Saved entries:
- Opening Delimiter -

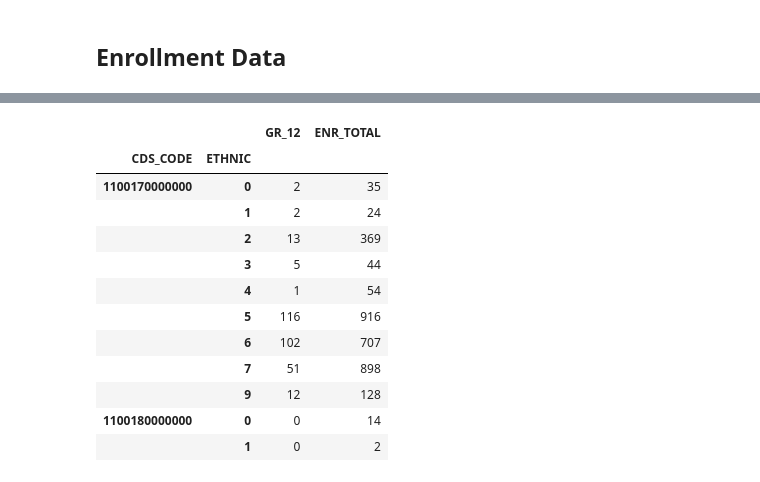
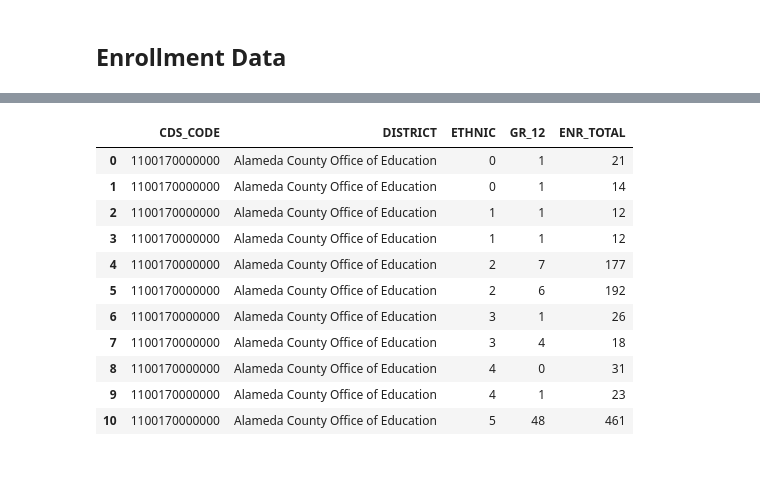
Before and after one commit to cjradomski/Final-Project, a Jupyter notebook: Resources/Graduation Data/Grad_Notebook/grad_1213.ipynb, the cells around one changed output, grey strips where cells are left out. Cells and saved outputs as stored; diff of their text form; code cells hidden in the pictures.

```diff
--- a/Resources/Graduation Data/Grad_Notebook/grad_1213.ipynb
+++ b/Resources/Graduation Data/Grad_Notebook/grad_1213.ipynb
@@ -114,24 +114,23 @@ clean_enroll
 # %%
 #group and sort by ethnic
-clean_enroll=clean_enroll[['CDS_CODE','ETHNIC','GR_12','ENR_TOTAL']]
+clean_enroll=clean_enroll[['CDS_CODE','DISTRICT','ETHNIC','GR_12','ENR_TOTAL']]
 #clean_enroll_no_ethnic=clean_enroll[['CDS_CODE','GR_12','ENR_TOTAL']]
-clean_enroll=clean_enroll.groupby(['CDS_CODE','ETHNIC']).sum()
-clean_enroll=clean_enroll.sort_values(by=['CDS_CODE','ETHNIC'])
+#clean_enroll=clean_enroll.groupby(['CDS_CODE','DISTRICT','ETHNIC']).sum()
+#clean_enroll=clean_enroll.sort_values(by=['CDS_CODE','DISTRICT','ETHNIC'])
 clean_enroll.head(11)
 # %% [output]
-|  |  | GR_12 | ENR_TOTAL |
-| CDS_CODE | ETHNIC |  |  |
-| 1100170000000 | 0 | 2 | 35 |
-|  | 1 | 2 | 24 |
-|  | 2 | 13 | 369 |
-|  | 3 | 5 | 44 |
-|  | 4 | 1 | 54 |
-|  | 5 | 116 | 916 |
-|  | 6 | 102 | 707 |
-|  | 7 | 51 | 898 |
-|  | 9 | 12 | 128 |
-| 1100180000000 | 0 | 0 | 14 |
-|  | 1 | 0 | 2 |
+|  | CDS_CODE | DISTRICT | ETHNIC | GR_12 | ENR_TOTAL |
+| 0 | 1100170000000 | Alameda County Office of Education | 0 | 1 | 21 |
+| 1 | 1100170000000 | Alameda County Office of Education | 0 | 1 | 14 |
+| 2 | 1100170000000 | Alameda County Office of Education | 1 | 1 | 12 |
+| 3 | 1100170000000 | Alameda County Office of Education | 1 | 1 | 12 |
+| 4 | 1100170000000 | Alameda County Office of Education | 2 | 7 | 177 |
+| 5 | 1100170000000 | Alameda County Office of Education | 2 | 6 | 192 |
+| 6 | 1100170000000 | Alameda County Office of Education | 3 | 1 | 26 |
+| 7 | 1100170000000 | Alameda County Office of Education | 3 | 4 | 18 |
+| 8 | 1100170000000 | Alameda County Office of Education | 4 | 0 | 31 |
+| 9 | 1100170000000 | Alameda County Office of Education | 4 | 1 | 23 |
+| 10 | 1100170000000 | Alameda County Office of Education | 5 | 48 | 461 |
 # %%
 #merge data
 enroll_grad_df=pd.merge(clean_enroll, grad_df, on =['CDS_CODE','ETHNIC'])
```
Also changed, not shown: parts of 4 cells of this notebook, 24 other files.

- Closing Delimiter -

Task prompt :: What is needed is each line from the records with the word "changed" in it.

Output of the exercise ::
Before and after one commit to cjradomski/Final-Project, a Jupyter notebook: Resources/Graduation Data/Grad_Notebook/grad_1213.ipynb, the cells around one changed output, grey strips where cells are left out. Cells and saved outputs as stored; diff of their text form; code cells hidden in the pictures.
Also changed, not shown: parts of 4 cells of this notebook, 24 other files.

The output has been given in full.